Frequently Asked Questions

Below are some of the frequently asked questions we receive. Feel free to contact us if your question does not appear.

What are your hours?

We are open and available by appointment from 9:00 a.m. to 5:30 p.m., Monday through Friday. By appointment, we can occasionally meet with clients after hours and on weekends. Our spacious office suite includes a large conference room able to accommodate up to 10 persons comfortably.

Do you provide free consultations?

Depending on the nature of your legal matter, we do in some cases provide free consultations.

In what geographical areas do you practice?

Mr. Jones is licensed to practice in the courts of the state of Texas as well as the United States District Court for the Northern District of Texas. In addition, he has been admitted to practice pro hac vice for individual cases in places as far away as New York, California, Louisiana, Kentucky and Virginia. His primary practice area is the DFW metroplex, including Dallas, Tarrant, Collin, Denton and Rockwall counties.

How do you set fees on family law matters?

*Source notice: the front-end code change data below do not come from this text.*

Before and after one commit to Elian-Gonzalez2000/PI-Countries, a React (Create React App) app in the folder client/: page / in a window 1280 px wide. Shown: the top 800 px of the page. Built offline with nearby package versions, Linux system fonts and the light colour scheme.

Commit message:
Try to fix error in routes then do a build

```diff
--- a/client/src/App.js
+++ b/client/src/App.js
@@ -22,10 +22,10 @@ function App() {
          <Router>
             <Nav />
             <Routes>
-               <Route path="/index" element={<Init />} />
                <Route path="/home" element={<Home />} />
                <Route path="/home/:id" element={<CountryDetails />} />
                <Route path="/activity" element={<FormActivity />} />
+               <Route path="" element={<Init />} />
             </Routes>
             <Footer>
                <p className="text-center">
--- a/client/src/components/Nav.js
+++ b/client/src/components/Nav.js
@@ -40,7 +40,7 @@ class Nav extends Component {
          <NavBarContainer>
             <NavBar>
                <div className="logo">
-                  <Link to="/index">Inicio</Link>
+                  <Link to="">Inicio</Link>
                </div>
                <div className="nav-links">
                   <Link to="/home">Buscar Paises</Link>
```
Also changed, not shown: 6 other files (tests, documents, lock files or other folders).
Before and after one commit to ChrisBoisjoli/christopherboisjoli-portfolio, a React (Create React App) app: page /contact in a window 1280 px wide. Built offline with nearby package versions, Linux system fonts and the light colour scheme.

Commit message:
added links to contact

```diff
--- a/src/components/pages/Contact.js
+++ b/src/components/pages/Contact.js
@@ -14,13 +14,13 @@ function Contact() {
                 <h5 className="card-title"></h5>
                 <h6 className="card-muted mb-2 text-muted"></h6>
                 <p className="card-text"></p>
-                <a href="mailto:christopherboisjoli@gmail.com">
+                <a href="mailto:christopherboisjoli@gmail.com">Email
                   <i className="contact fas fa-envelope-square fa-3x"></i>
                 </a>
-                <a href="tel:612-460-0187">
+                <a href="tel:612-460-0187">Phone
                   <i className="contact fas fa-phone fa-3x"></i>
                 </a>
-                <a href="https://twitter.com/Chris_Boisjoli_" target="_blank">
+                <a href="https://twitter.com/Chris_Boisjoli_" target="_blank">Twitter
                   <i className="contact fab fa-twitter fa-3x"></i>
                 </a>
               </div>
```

Since each family law matter is unique, fees are set on a case-by-case basis but are generally billed on an hourly basis. The amount you can expect to pay depends on a number of factors, including but not limited to the following: (1) Is your matter expected to be contested or agreed? (2) Are there minor children involved? (3) Will there be a dispute over property division, child custody arrangements, child support or other matters? We can usually provide an estimate of expected fees, though in some cases, it may be difficult to predict the total fees.

How long does it take to get a will?

In most cases, once you provide us with the necessary information for drafting your will, it can be prepared and ready for your review within just a few days.

How long does it take to set up a corporation, limited liability company or partnership?

Generally, once we obtain all the necessary information from you to set up your entity, we can have everything ready for your review and execution, and you can begin operating under your new entity within two to three days.

Do you handle criminal defense matters or file bankruptcy petitions for individuals or businesses?

No. However, we do provide creditor representation in bankruptcy matters.

Do you handle probate matters?

Yes. If you need to probate a will, we can represent you. Probate in Texas is in most cases a fairly simple, uncontested process. It involves filing a proper application to probate the will, a court appearance to have the court approve the will and appoint an administrator, followed by the filing of an inventory and appraisement of the estate's property. We also handle the mailing and publishing of required notices. Of course, not every estate or probate matter may be uncontested and there are a variety of other procedures for probating a will, or administering a decedent's estate.

What about estate matters where the deceased left no will?

This situation, referred to as an "intestate" matter, involves different procedures than administering the estate of a person who left a written will. Intestate matters, like the probating of a will, are governed by the Texas Probate Code. While administering the estate of a person who dies without a will is not as simple as that involving a written will, it is a process that we can expertly and efficiently handle for you with a minimum of effort on your part.

What is the process for getting a divorce?

In general, the process involves (1) filing a petition for divorce; (2) serving the legal papers on the other spouse (unless the spouse agrees to sign a waiver of service); (3) waiting 60 days before you can actually be divorced; and (4) either reaching an agreement with your spouse on property, child custody, and child support issues or proceeding with a trial on those issues. If you need temporary orders from the court to govern these issues pending final trial or a final agreement, then you will need either to agree with your spouse on the terms of those temporary orders, or ask the court to enter orders after a temporary orders hearing. After that, if you reach an agreement with your spouse on the final divorce terms (custody, support, property issues, etc.), an agreed decree of divorce is drafted, approved by the parties and their attorneys and submitted to the court after a brief hearing. If you cannot reach an agreement with your spouse on the final decree provisions, there may be a substantial delay before your case is called for trial. Depending on the county and the nature of the disputed issues, the time from filing to trial can range from several months to a year.

Do you accept credit cards for payment of fees?

Yes, we can accept payment on VISA, Mastercard, and American Express.

How long have you been at your location?

We have been at our current location since 1995.
Below are some additional links that might be helpful to you:

Collin County website

Dallas County website

Denton County website

Tarrant County website

Attorney General Child Support website

Still have questions? Please contact us anytime! We look forward to hearing from you.

Contact my firm